WORK REQUIRED: What you return must match the records below exactly, apart from the omitted pictures.

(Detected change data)

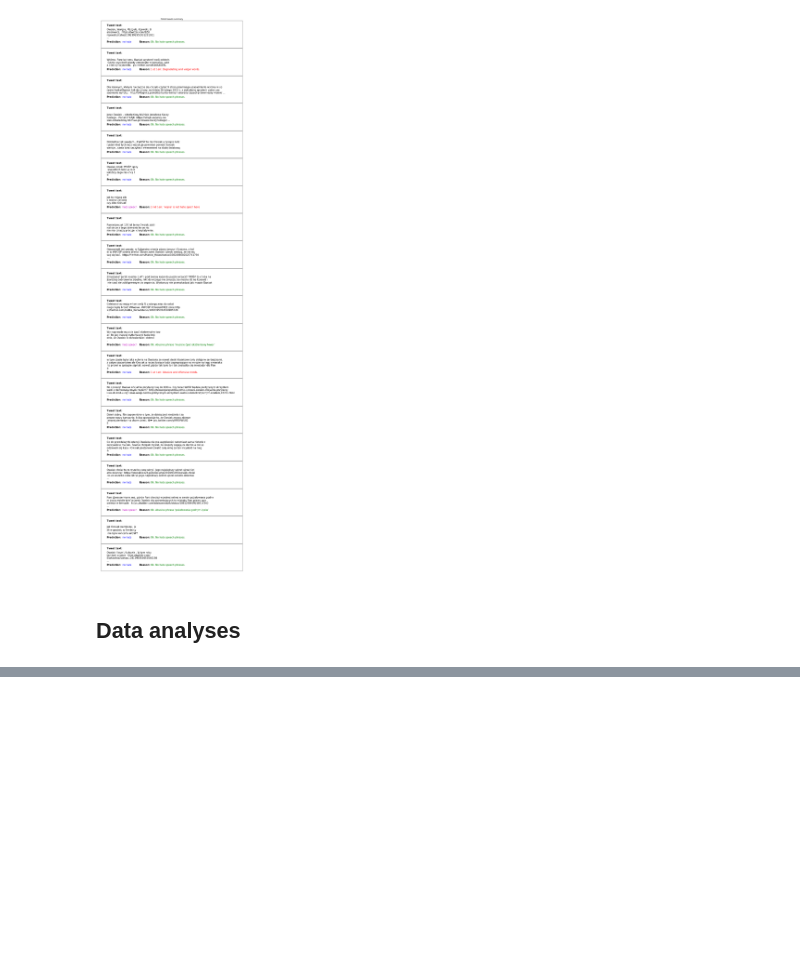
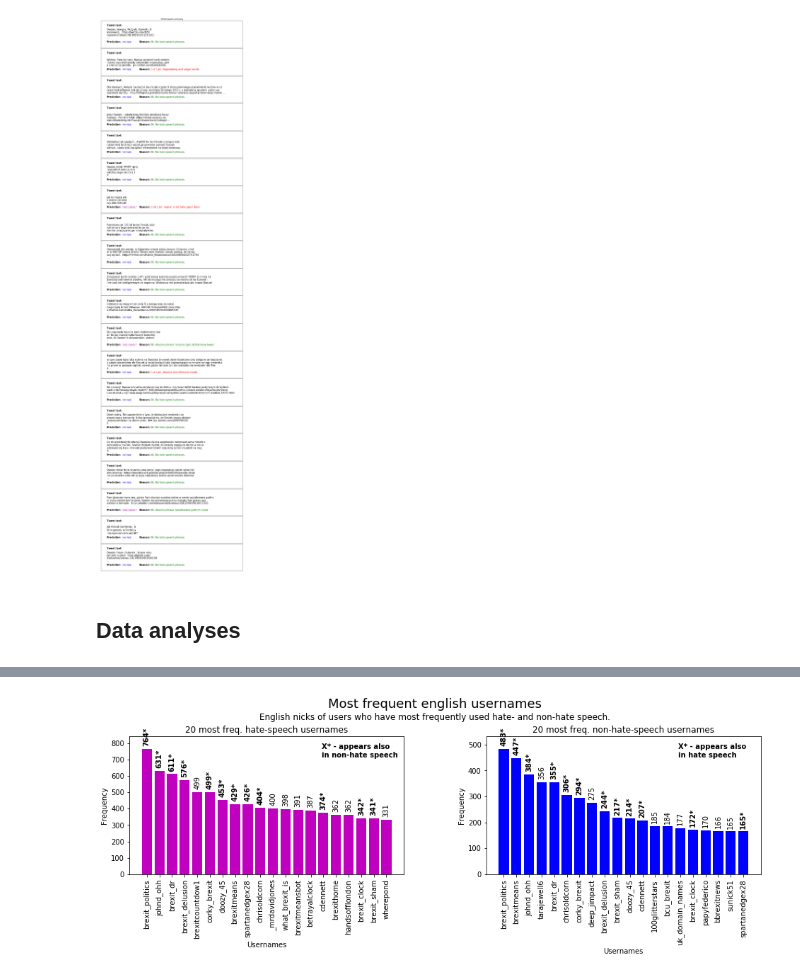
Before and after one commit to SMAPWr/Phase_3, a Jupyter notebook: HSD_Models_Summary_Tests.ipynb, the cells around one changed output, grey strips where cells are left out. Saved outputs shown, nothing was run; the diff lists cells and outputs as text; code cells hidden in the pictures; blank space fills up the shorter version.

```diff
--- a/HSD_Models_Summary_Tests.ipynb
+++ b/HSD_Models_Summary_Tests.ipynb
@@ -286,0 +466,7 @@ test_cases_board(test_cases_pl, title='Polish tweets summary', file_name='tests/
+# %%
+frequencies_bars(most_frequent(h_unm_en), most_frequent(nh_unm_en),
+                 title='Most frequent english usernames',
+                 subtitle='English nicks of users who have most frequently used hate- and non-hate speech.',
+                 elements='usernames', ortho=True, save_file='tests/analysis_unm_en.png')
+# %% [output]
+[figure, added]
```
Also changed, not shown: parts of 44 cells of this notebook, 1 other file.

TASK ANSWER:
Before and after one commit to SMAPWr/Phase_3, a Jupyter notebook: HSD_Models_Summary_Tests.ipynb, the cells around one changed output, grey strips where cells are left out. Saved outputs shown, nothing was run; the diff lists cells and outputs as text; code cells hidden in the pictures; blank space fills up the shorter version.

```diff
--- a/HSD_Models_Summary_Tests.ipynb
+++ b/HSD_Models_Summary_Tests.ipynb
@@ -286,0 +466,7 @@ test_cases_board(test_cases_pl, title='Polish tweets summary', file_name='tests/
+# %%
+frequencies_bars(most_frequent(h_unm_en), most_frequent(nh_unm_en),
+                 title='Most frequent english usernames',
+                 subtitle='English nicks of users who have most frequently used hate- and non-hate speech.',
+                 elements='usernames', ortho=True, save_file='tests/analysis_unm_en.png')
+# %% [output]
+[figure, added]
```
Also changed, not shown: parts of 44 cells of this notebook, 1 other file.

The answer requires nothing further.